📉 The British pound crashed overnight, and it was probably because of an algorithm http://bit.ly/2KXptH6

🏛 Why it Matters for Government: This was an older read, but a good reminder that our increased reliance on algorithmic decision-making — from stock trading to public safety applications— has the potential to respond in ways that we don’t always anticipate or want. In this case, a series of tweets made by French President about Brexit may have started a chain reaction of algorithmic selling that dropped the market 6 percent. For government agencies, there is not an easy answer to this challenge longterm, but it’s something to be aware of as more decisions are becoming automated over time.

💼 How Netflix Redesigned Board Meetings http://bit.ly/2KNvVQU

🏛 Why it Matters for Government: This was one of my favorite reads of the week that profiled how Netflix redesigned their board meetings to be more effective by engaging board members in regular company meetings.

Netflix takes a radically different approach. It incorporates two unique practices. First, board members periodically attend (in an observing capacity only) monthly and quarterly senior management meetings. What’s more, communication with the board comes in the form of a short, online memo that allows directors to ask questions and comment within the document. Executives can amend the text and answer questions in what is essentially a living document. (HBR)

For government agencies, the same model can be applied to state and local governing bodies — whether an IT governance committee or a city council — the transparent operating model leverage by Netflix has the potential to also improve the way government organizations work as well.

🚀 Google’s ML Kit makes it easy to add AI smarts to iOS and Android apps https://tcrn.ch/2I6m5I7

🏛 Why it Matters for Government: Another announcement from I/O 2018 was that Google was launching a new software development kit (SDK) for iOS and Android developers to embed machine learning capabilities into their mobile apps. The SDK is called ML Kit and provides online and offline machine learning templates for developers to add features like image classification directly into their apps.
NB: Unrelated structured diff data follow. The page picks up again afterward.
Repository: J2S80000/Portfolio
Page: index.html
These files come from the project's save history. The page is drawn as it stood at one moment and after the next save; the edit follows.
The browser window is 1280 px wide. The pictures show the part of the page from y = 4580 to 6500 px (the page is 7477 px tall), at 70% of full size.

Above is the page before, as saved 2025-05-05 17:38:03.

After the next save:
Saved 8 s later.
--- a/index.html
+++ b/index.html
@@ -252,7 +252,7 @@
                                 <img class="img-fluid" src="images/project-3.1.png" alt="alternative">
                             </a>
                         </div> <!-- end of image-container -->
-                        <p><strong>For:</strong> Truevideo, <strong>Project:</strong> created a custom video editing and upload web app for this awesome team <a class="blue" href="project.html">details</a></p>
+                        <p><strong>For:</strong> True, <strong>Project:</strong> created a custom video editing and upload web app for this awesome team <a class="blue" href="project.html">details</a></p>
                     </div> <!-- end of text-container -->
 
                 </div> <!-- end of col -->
For government agencies, this is a reminder that the barriers of using advanced technologies continue to fall, which continues to lower the barrier to incorporating state-of-the-art use-cases in government applications without the high upfront development costs.

Read the full article on Medium.